The number of lines containing the word "data" is all you should give; count them in the records below.

= Beginning of Section =

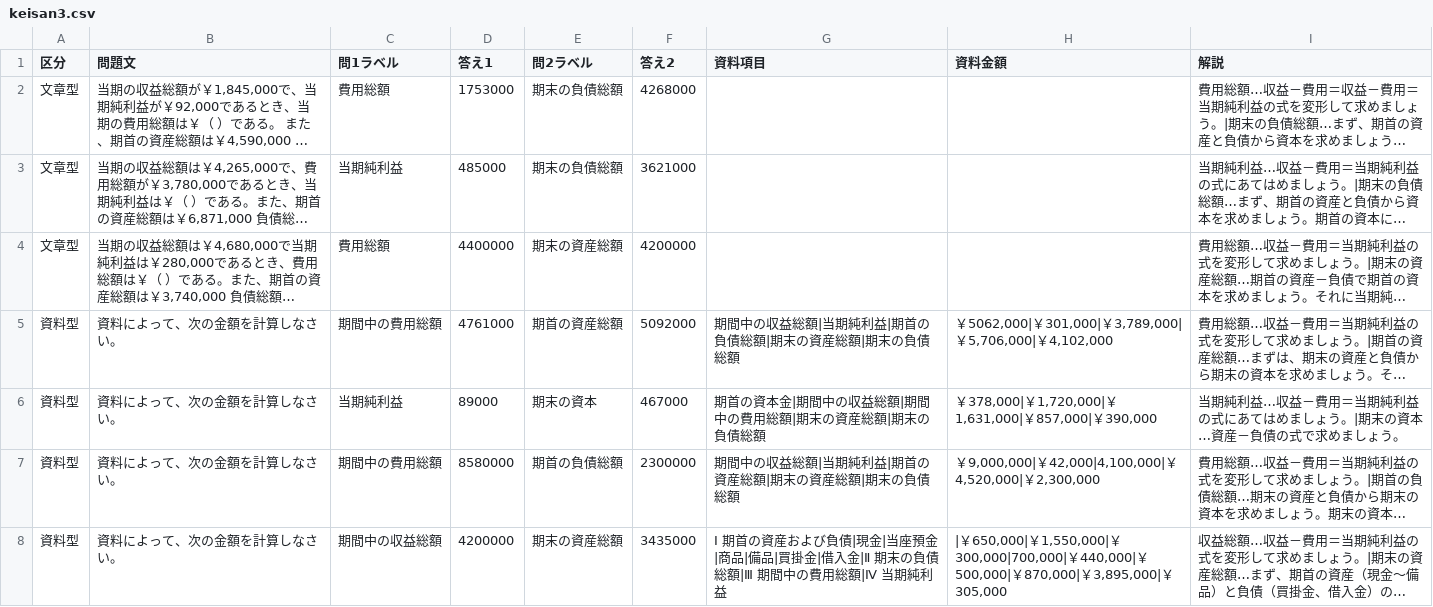
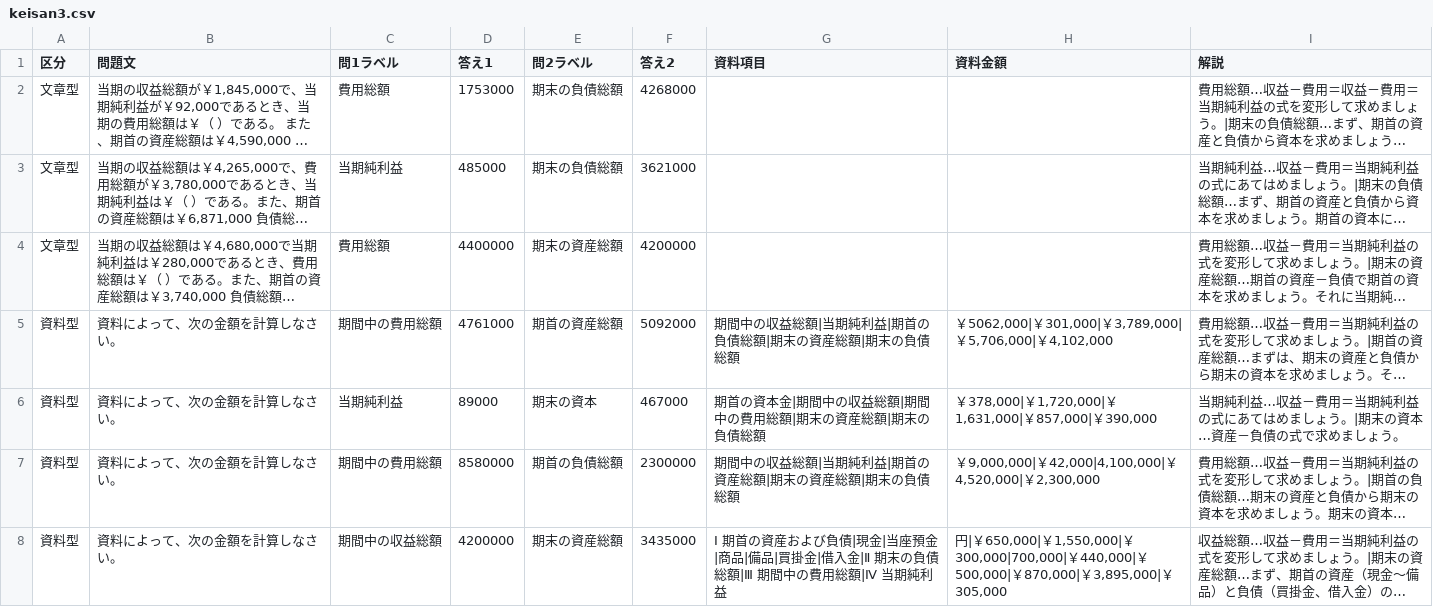
Before and after one commit to hamadaSensei1983/commerce-learning-portal, a CSV file: kentei/boki/data/keisan3.csv, drawn as a sheet; long unchanged cells end in …; the diff names each change by its address in the sheet, - before the commit and + after, or states it on an @@ line.

```diff
--- a/kentei/boki/data/keisan3.csv
+++ b/kentei/boki/data/keisan3.csv
-H8 (資料金額): |￥…
+H8 (資料金額): 円|￥…
```
Also changed, not shown: kentei/boki/data/tenki3.csv.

= End of Section =

- SOLUTION TO THIS EXERCISE -
4